▸ Task goal:
I'd like the entries repeated exactly, pictures omitted.

__________

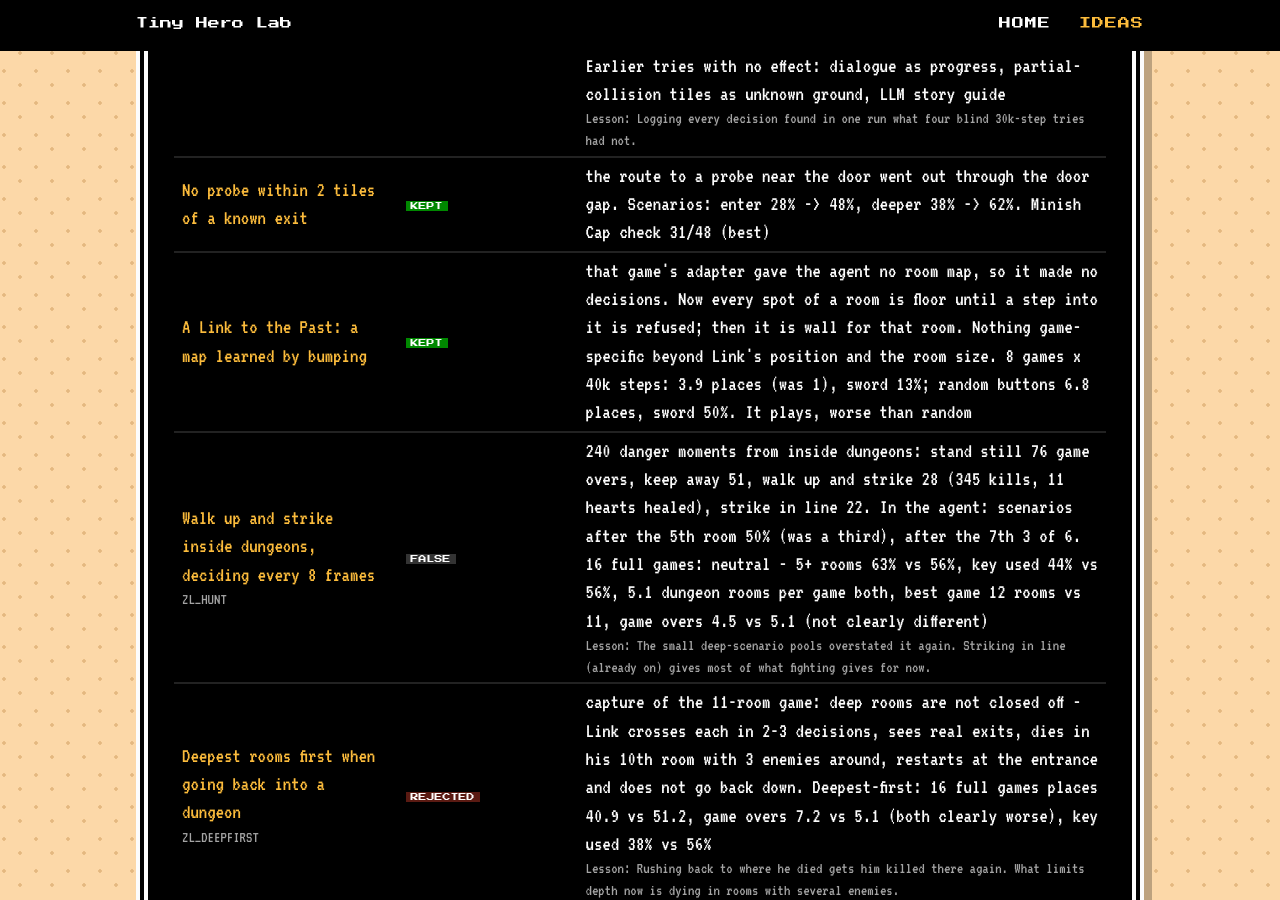
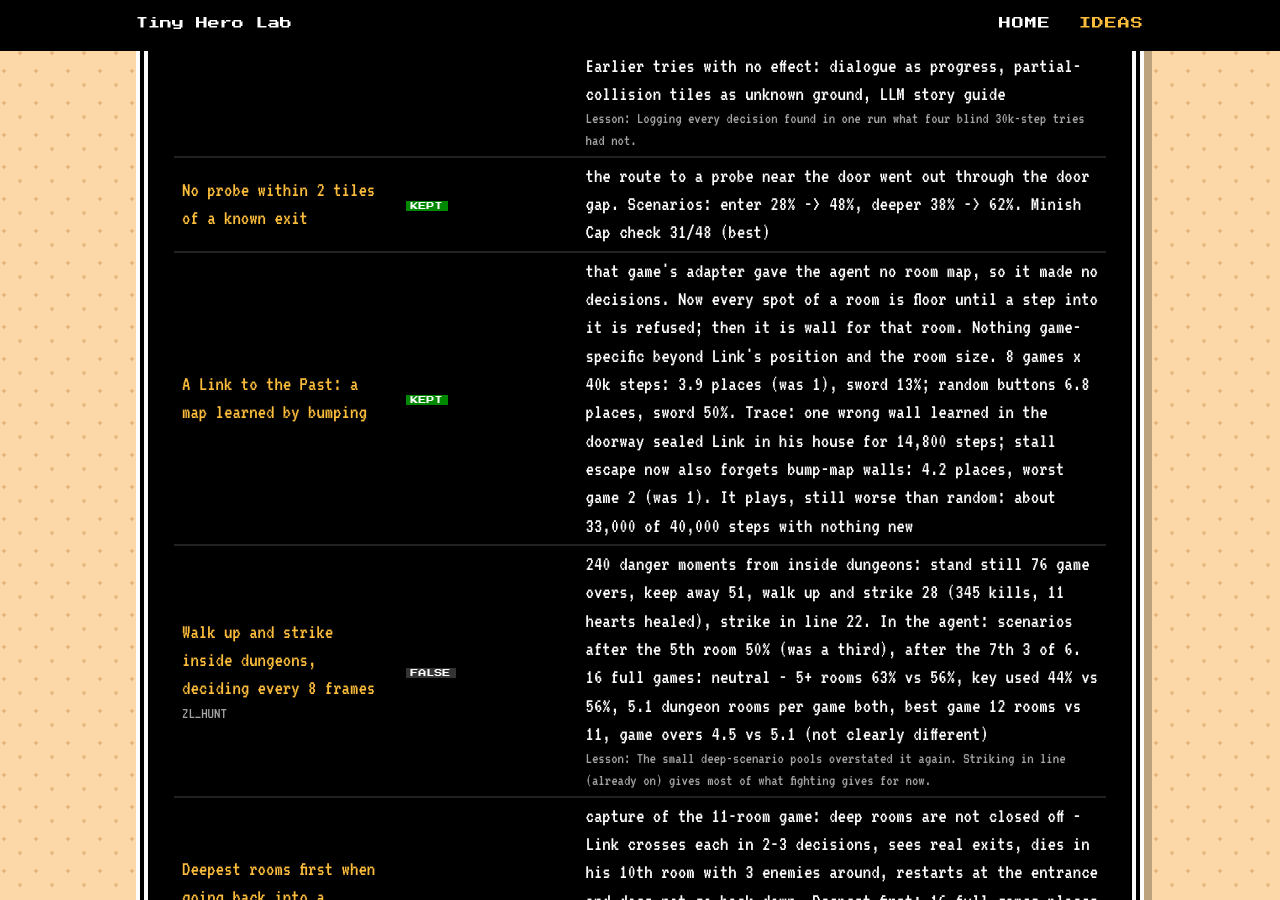
Before and after one commit to sofianedjerbi/zelda-agent-devblog, a Jekyll site: the page built from ideas.html, in a window 1280 px wide and 900 px high, scrolled down 5533 px. Built offline with Jekyll 4.4.1, drawn with Linux system fonts in a browser that asks for light colours.

Commit message:
A Link to the Past: 4.2 places after the sealed-house fix; still below random

```diff
--- a/_data/games.yml
+++ b/_data/games.yml
@@ -1,4 +1,4 @@
 # Same agent, same KPIs, each game from its own start. Updated 2026-11-12.
 - {game: "Zelda 1 (NES)", budget: "16 games x 80k steps", agent: "51 places, sword 100%, dungeon 75%, key used 56%, 5+ dungeon rooms 56%, 10 rooms 6%, map or compass 13%", random: "14 places, sword 100%, dungeon 0%", verdict: "the game I develop on"}
 - {game: "Minish Cap (GBA)", budget: "8 games x 40k steps", agent: "5.0 places, 2 items 100%, 4 items 25%", random: "4.6 places, 2 items 50%", verdict: "barely ahead of random: every game stops at the same early story point"}
-- {game: "A Link to the Past (GBA)", budget: "8 games x 40k steps", agent: "3.9 places, sword 13% (was: 1 place, never left the first house)", random: "6.8 places, sword 50%", verdict: "it plays now, on a map learned by bumping into things, but still worse than random buttons"}
+- {game: "A Link to the Past (GBA)", budget: "8 games x 40k steps", agent: "4.2 places, sword 13% (was: 1 place, never left the first house)", random: "6.8 places, sword 50%", verdict: "it plays now, on a map learned by bumping into things, but still worse than random buttons"}
--- a/_data/tried.yml
+++ b/_data/tried.yml
@@ -6,7 +6,7 @@
     - {name: "No try-new-ground on a known exit", status: kept, result: "entering a dungeon every ground kind is new, and the nearest 'new' tile was the doorway behind Link: his third goal walked him back out. 3 rooms after entering: 41% -> 78%", lesson: "Found by tracing one scenario, after two wrong guesses."}
     - {name: "Minish Cap from the game's start: the town stall", status: testing, result: "decision log: the festival = talk to Zelda, she walks to her next spot, follow. 'Stay with and talk to your companion' (ZL_ESCORT): story score 101 at 25k steps instead of 37k. Then a second blocker, same in both: with Zelda following, Link keeps trying the south gate, a text box stops him (one line on screen for 8,400 steps), and his map shows a solid wall across the town to the north. 70k steps: still 5 places. Earlier tries with no effect: dialogue as progress, partial-collision tiles as unknown ground, LLM story guide", lesson: "Logging every decision found in one run what four blind 30k-step tries had not."}
     - {name: "No probe within 2 tiles of a known exit", status: kept, result: "the route to a probe near the door went out through the door gap. Scenarios: enter 28% -> 48%, deeper 38% -> 62%. Minish Cap check 31/48 (best)"}
-    - {name: "A Link to the Past: a map learned by bumping", status: kept, result: "that game's adapter gave the agent no room map, so it made no decisions. Now every spot of a room is floor until a step into it is refused; then it is wall for that room. Nothing game-specific beyond Link's position and the room size. 8 games x 40k steps: 3.9 places (was 1), sword 13%; random buttons 6.8 places, sword 50%. It plays, worse than random"}
+    - {name: "A Link to the Past: a map learned by bumping", status: kept, result: "that game's adapter gave the agent no room map, so it made no decisions. Now every spot of a room is floor until a step into it is refused; then it is wall for that room. Nothing game-specific beyond Link's position and the room size. 8 games x 40k steps: 3.9 places (was 1), sword 13%; random buttons 6.8 places, sword 50%. Trace: one wrong wall learned in the doorway sealed Link in his house for 14,800 steps; stall escape now also forgets bump-map walls: 4.2 places, worst game 2 (was 1). It plays, still worse than random: about 33,000 of 40,000 steps with nothing new"}
     - {name: "Walk up and strike inside dungeons, deciding every 8 frames", switch: HUNT, status: off, result: "240 danger moments from inside dungeons: stand still 76 game overs, keep away 51, walk up and strike 28 (345 kills, 11 hearts healed), strike in line 22. In the agent: scenarios after the 5th room 50% (was a third), after the 7th 3 of 6. 16 full games: neutral - 5+ rooms 63% vs 56%, key used 44% vs 56%, 5.1 dungeon rooms per game both, best game 12 rooms vs 11, game overs 4.5 vs 5.1 (not clearly different)", lesson: "The small deep-scenario pools overstated it again. Striking in line (already on) gives most of what fighting gives for now."}
     - {name: "Deepest rooms first when going back into a dungeon", switch: DEEPFIRST, status: rejected, result: "capture of the 11-room game: deep rooms are not closed off - Link crosses each in 2-3 decisions, sees real exits, dies in his 10th room with 3 enemies around, restarts at the entrance and does not go back down. Deepest-first: 16 full games places 40.9 vs 51.2, game overs 7.2 vs 5.1 (both clearly worse), key used 38% vs 56%", lesson: "Rushing back to where he died gets him killed there again. What limits depth now is dying in rooms with several enemies."}
     - {name: "Exits tried six times and never passed stop being targets", switch: TRIEDOUT, status: kept, result: "two fake exits by the dungeon entrance were tried 25 times each: 'try the exit on arrival' ignores past failures and stall escape resets the failure counts. Tries are never reset. Game-11 probe: entrance loop 3x shorter. 16 full games: places 51.2 vs 48.1 (clearly better), key used 56% vs 50%, 5+ dungeon rooms 56% vs 50%, nothing clearly worse. Minish Cap check 29/48. Default. (Remembering tested spots per room changed nothing on the probe.)"}
```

__________

▸ Reply to the task:
Before and after one commit to sofianedjerbi/zelda-agent-devblog, a Jekyll site: the page built from ideas.html, in a window 1280 px wide and 900 px high, scrolled down 5533 px. Built offline with Jekyll 4.4.1, drawn with Linux system fonts in a browser that asks for light colours.

Commit message:
A Link to the Past: 4.2 places after the sealed-house fix; still below random

```diff
--- a/_data/games.yml
+++ b/_data/games.yml
@@ -1,4 +1,4 @@
 # Same agent, same KPIs, each game from its own start. Updated 2026-11-12.
 - {game: "Zelda 1 (NES)", budget: "16 games x 80k steps", agent: "51 places, sword 100%, dungeon 75%, key used 56%, 5+ dungeon rooms 56%, 10 rooms 6%, map or compass 13%", random: "14 places, sword 100%, dungeon 0%", verdict: "the game I develop on"}
 - {game: "Minish Cap (GBA)", budget: "8 games x 40k steps", agent: "5.0 places, 2 items 100%, 4 items 25%", random: "4.6 places, 2 items 50%", verdict: "barely ahead of random: every game stops at the same early story point"}
-- {game: "A Link to the Past (GBA)", budget: "8 games x 40k steps", agent: "3.9 places, sword 13% (was: 1 place, never left the first house)", random: "6.8 places, sword 50%", verdict: "it plays now, on a map learned by bumping into things, but still worse than random buttons"}
+- {game: "A Link to the Past (GBA)", budget: "8 games x 40k steps", agent: "4.2 places, sword 13% (was: 1 place, never left the first house)", random: "6.8 places, sword 50%", verdict: "it plays now, on a map learned by bumping into things, but still worse than random buttons"}
--- a/_data/tried.yml
+++ b/_data/tried.yml
@@ -6,7 +6,7 @@
     - {name: "No try-new-ground on a known exit", status: kept, result: "entering a dungeon every ground kind is new, and the nearest 'new' tile was the doorway behind Link: his third goal walked him back out. 3 rooms after entering: 41% -> 78%", lesson: "Found by tracing one scenario, after two wrong guesses."}
     - {name: "Minish Cap from the game's start: the town stall", status: testing, result: "decision log: the festival = talk to Zelda, she walks to her next spot, follow. 'Stay with and talk to your companion' (ZL_ESCORT): story score 101 at 25k steps instead of 37k. Then a second blocker, same in both: with Zelda following, Link keeps trying the south gate, a text box stops him (one line on screen for 8,400 steps), and his map shows a solid wall across the town to the north. 70k steps: still 5 places. Earlier tries with no effect: dialogue as progress, partial-collision tiles as unknown ground, LLM story guide", lesson: "Logging every decision found in one run what four blind 30k-step tries had not."}
     - {name: "No probe within 2 tiles of a known exit", status: kept, result: "the route to a probe near the door went out through the door gap. Scenarios: enter 28% -> 48%, deeper 38% -> 62%. Minish Cap check 31/48 (best)"}
-    - {name: "A Link to the Past: a map learned by bumping", status: kept, result: "that game's adapter gave the agent no room map, so it made no decisions. Now every spot of a room is floor until a step into it is refused; then it is wall for that room. Nothing game-specific beyond Link's position and the room size. 8 games x 40k steps: 3.9 places (was 1), sword 13%; random buttons 6.8 places, sword 50%. It plays, worse than random"}
+    - {name: "A Link to the Past: a map learned by bumping", status: kept, result: "that game's adapter gave the agent no room map, so it made no decisions. Now every spot of a room is floor until a step into it is refused; then it is wall for that room. Nothing game-specific beyond Link's position and the room size. 8 games x 40k steps: 3.9 places (was 1), sword 13%; random buttons 6.8 places, sword 50%. Trace: one wrong wall learned in the doorway sealed Link in his house for 14,800 steps; stall escape now also forgets bump-map walls: 4.2 places, worst game 2 (was 1). It plays, still worse than random: about 33,000 of 40,000 steps with nothing new"}
     - {name: "Walk up and strike inside dungeons, deciding every 8 frames", switch: HUNT, status: off, result: "240 danger moments from inside dungeons: stand still 76 game overs, keep away 51, walk up and strike 28 (345 kills, 11 hearts healed), strike in line 22. In the agent: scenarios after the 5th room 50% (was a third), after the 7th 3 of 6. 16 full games: neutral - 5+ rooms 63% vs 56%, key used 44% vs 56%, 5.1 dungeon rooms per game both, best game 12 rooms vs 11, game overs 4.5 vs 5.1 (not clearly different)", lesson: "The small deep-scenario pools overstated it again. Striking in line (already on) gives most of what fighting gives for now."}
     - {name: "Deepest rooms first when going back into a dungeon", switch: DEEPFIRST, status: rejected, result: "capture of the 11-room game: deep rooms are not closed off - Link crosses each in 2-3 decisions, sees real exits, dies in his 10th room with 3 enemies around, restarts at the entrance and does not go back down. Deepest-first: 16 full games places 40.9 vs 51.2, game overs 7.2 vs 5.1 (both clearly worse), key used 38% vs 56%", lesson: "Rushing back to where he died gets him killed there again. What limits depth now is dying in rooms with several enemies."}
     - {name: "Exits tried six times and never passed stop being targets", switch: TRIEDOUT, status: kept, result: "two fake exits by the dungeon entrance were tried 25 times each: 'try the exit on arrival' ignores past failures and stall escape resets the failure counts. Tries are never reset. Game-11 probe: entrance loop 3x shorter. 16 full games: places 51.2 vs 48.1 (clearly better), key used 56% vs 50%, 5+ dungeon rooms 56% vs 50%, nothing clearly worse. Minish Cap check 29/48. Default. (Remembering tested spots per room changed nothing on the probe.)"}
```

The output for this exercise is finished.